Being a guy with an accent on one of the letters of his name, you can imagine that I probably spend a lot of time entering so-called "special characters" in my documents and e-mails. Short of keeping a document with these letters already written, then copying, and pasting them, entering an é can be amazingly time consuming. Worst of all, while OpenOffice.org lets me click Insert, Special Character to select from a list, not all applications have a handy list of characters to choose from. For everyone out there who routinely has to enter special characters or letters with accents, I'm going to give you a great KDE trick to use that will ease the pain.

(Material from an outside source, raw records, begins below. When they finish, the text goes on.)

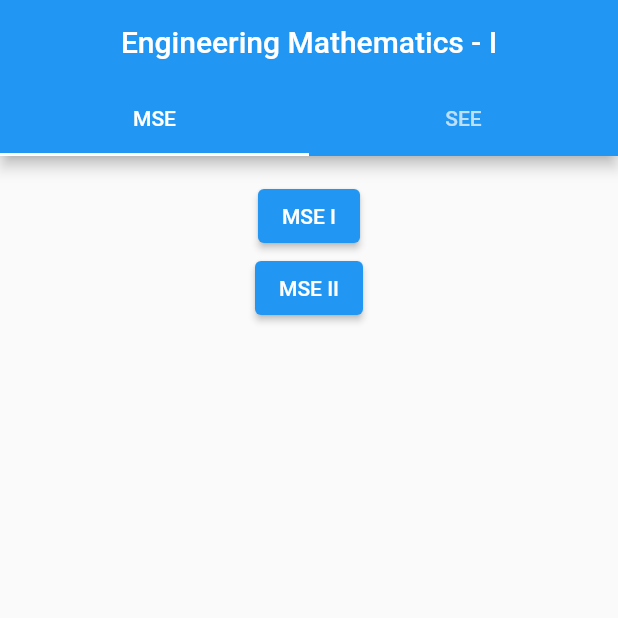
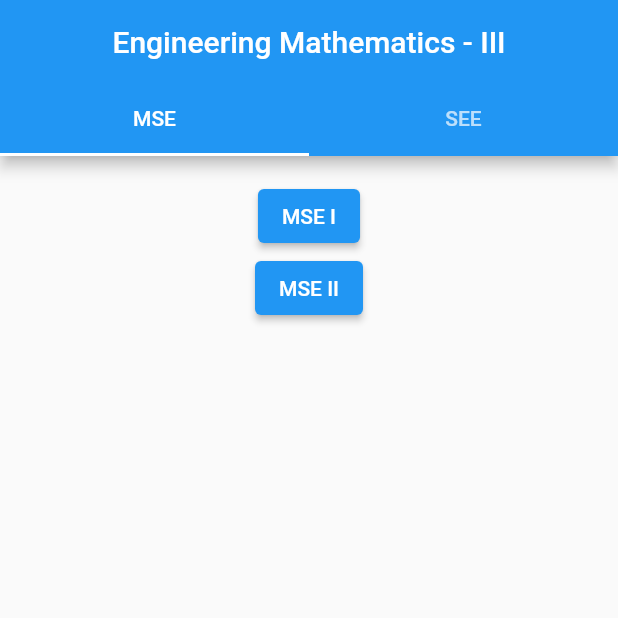
Before and after one commit to Hoodooloo/Nmit-Previous-Yr-Papers, a Flutter app: the FirstYear screen opened directly, after a tap on "Engineering Mathematics - III", on a phone screen of 412 x 824 dp, the top half of it. Run offline on Flutter 3.47's test engine with Material 2 defaults, Android fonts, the phone set to English and light mode, and no system bars; our stand-ins replace firebase_core, firebase_storage; missing offline and left inert: flutter_pdfview; accounts and stored records are empty.

Commit message:
updated maths.dart

```diff
--- a/lib/pages/cse_yr/Subjects/maths.dart
+++ b/lib/pages/cse_yr/Subjects/maths.dart
@@ -18,7 +18,7 @@ class _Maths1State extends State<Maths1> {
       length: 2,
       child: Scaffold(
         appBar: AppBar(
-          title: Text('Engineering Mathematics - I'),
+          title: Text('Engineering Mathematics - III'),
           centerTitle: true,
           bottom: TabBar(tabs: [
             Tab(text: "MSE"),
```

Start by firing up kcontrol, the KDE control center. Under "Regional & Accessibility", select the submenu for Keyboard Layout. Over on the right hand pane, you'll see a bunch of flags from different countries listed. Click "Enable keyboard layouts" to un-gray these choices. The default is to provide you with "U.S. English". I always add "U.S. English w/deadkeys" to that list. Click the image below to see a full size capture of this dialog.
You'll notice I didn't add French. That's because I honestly don't know how a French keyboard is laid out.
When you click OK or Apply, a little icon that looks like a tiny flag will appear in your icon tray -- there's a small screen capture of the system tray part of my Kicker panel below. Clicking that will switch between the various layouts (of which there are two at the moment). Notice that the flag changes to highlight that you are working with a different layout.
When you are on the "U.S. English w/deadkeys" layout, you can touch the single quote before entering an "e" and a "e" with an acute accent will appear. Same trick works for the "c" with a cedilla. Now, for an accent grave, use the back quote before the
character and so on.
é è ê ç à É À
The grave accent is the back quote while the circumflex accent is your basic Shift-6. Cool? Best of all, I don't have to remember Alt+somedarncode to enter a "é" at the end of my name. The only catch is that you have to return the keyboard to normal (U.S. English) before you continue or you'll find that things don't work the way you expect them to. A single or double quote won't enter when you expect it to.